SOURCE: THE HILL
For example, because ObamaCare regulations have outlawed insurance as we know it, forbidding insurers from accounting for health differences and thus risk, the law and its rules effectively punish insurers that offer coverage for certain very expensive conditions.
Sure, the insurance companies cannot deny one with such an expensive pre-existing condition a policy, but, compelled by cost considerations, they can “either leave the market, as many have, or slash their coverage.” This is just one of many examples of incentive problems created by a shortsighted law that, however well-intentioned, will end up hurting those segments of the population it is intended to help.
History hints at a world of potential. The decades enveloping the turn of the century were the golden age of fraternal lodge practice, an innovative ground-up answer to a problem facing working people, a voluntary solution produced by civil society on its own.

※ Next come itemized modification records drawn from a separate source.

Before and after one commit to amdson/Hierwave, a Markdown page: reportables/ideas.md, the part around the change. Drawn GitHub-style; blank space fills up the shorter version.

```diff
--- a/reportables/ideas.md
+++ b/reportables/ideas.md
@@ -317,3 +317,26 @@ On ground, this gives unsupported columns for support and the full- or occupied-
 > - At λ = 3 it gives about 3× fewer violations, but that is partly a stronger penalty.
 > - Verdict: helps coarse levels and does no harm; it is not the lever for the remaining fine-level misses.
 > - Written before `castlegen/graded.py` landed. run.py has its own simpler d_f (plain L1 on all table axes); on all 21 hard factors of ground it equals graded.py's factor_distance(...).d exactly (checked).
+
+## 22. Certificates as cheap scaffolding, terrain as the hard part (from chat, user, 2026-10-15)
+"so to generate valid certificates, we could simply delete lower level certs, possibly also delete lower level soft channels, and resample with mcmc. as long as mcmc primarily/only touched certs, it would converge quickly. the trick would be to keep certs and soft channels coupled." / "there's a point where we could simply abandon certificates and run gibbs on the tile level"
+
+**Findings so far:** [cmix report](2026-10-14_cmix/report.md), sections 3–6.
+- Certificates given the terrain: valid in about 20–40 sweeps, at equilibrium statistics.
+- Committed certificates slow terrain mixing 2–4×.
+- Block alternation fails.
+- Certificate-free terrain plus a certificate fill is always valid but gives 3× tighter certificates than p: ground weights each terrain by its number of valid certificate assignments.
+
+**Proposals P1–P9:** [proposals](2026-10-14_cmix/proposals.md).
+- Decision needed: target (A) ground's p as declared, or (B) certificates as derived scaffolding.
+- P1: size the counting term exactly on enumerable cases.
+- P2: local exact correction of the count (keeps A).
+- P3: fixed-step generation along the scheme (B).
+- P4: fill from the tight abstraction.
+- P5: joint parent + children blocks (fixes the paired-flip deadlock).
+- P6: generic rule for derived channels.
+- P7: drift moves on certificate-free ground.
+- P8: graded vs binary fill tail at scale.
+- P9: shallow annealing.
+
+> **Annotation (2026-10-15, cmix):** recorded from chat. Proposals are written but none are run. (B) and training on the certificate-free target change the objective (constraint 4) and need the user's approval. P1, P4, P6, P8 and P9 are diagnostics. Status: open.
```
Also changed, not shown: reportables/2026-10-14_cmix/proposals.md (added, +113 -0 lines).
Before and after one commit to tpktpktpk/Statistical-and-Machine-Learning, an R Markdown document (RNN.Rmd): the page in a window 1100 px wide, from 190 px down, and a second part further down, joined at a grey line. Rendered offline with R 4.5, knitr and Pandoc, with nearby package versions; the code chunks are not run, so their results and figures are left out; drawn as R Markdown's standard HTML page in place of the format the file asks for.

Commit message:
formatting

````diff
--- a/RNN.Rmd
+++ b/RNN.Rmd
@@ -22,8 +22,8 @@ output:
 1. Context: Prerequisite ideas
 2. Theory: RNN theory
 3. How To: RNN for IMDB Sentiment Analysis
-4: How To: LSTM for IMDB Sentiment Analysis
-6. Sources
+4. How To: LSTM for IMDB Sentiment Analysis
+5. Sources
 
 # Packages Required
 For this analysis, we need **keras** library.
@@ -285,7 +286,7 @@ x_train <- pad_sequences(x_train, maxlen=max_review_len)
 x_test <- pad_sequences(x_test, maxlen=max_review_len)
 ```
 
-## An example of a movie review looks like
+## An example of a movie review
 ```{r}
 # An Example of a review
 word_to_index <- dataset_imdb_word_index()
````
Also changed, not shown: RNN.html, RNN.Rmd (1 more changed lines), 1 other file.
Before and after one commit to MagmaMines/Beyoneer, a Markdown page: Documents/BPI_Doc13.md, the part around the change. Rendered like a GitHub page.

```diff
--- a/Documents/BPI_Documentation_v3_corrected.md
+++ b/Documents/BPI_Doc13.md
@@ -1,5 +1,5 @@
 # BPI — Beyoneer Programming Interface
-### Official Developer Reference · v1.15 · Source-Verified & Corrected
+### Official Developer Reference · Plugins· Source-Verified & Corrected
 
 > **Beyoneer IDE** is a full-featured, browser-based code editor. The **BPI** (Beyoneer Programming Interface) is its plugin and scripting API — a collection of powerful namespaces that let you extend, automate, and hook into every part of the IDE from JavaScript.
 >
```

As historian David Beito teaches, by 1920, “at least three out of every ten adult males” were dues-paying members of fraternal orders and thus entitled to certain benefits in times of sickness and need. Such societies anteceded the modern welfare state; they were a way to spread — indeed socialize — risk without compulsion or coercion.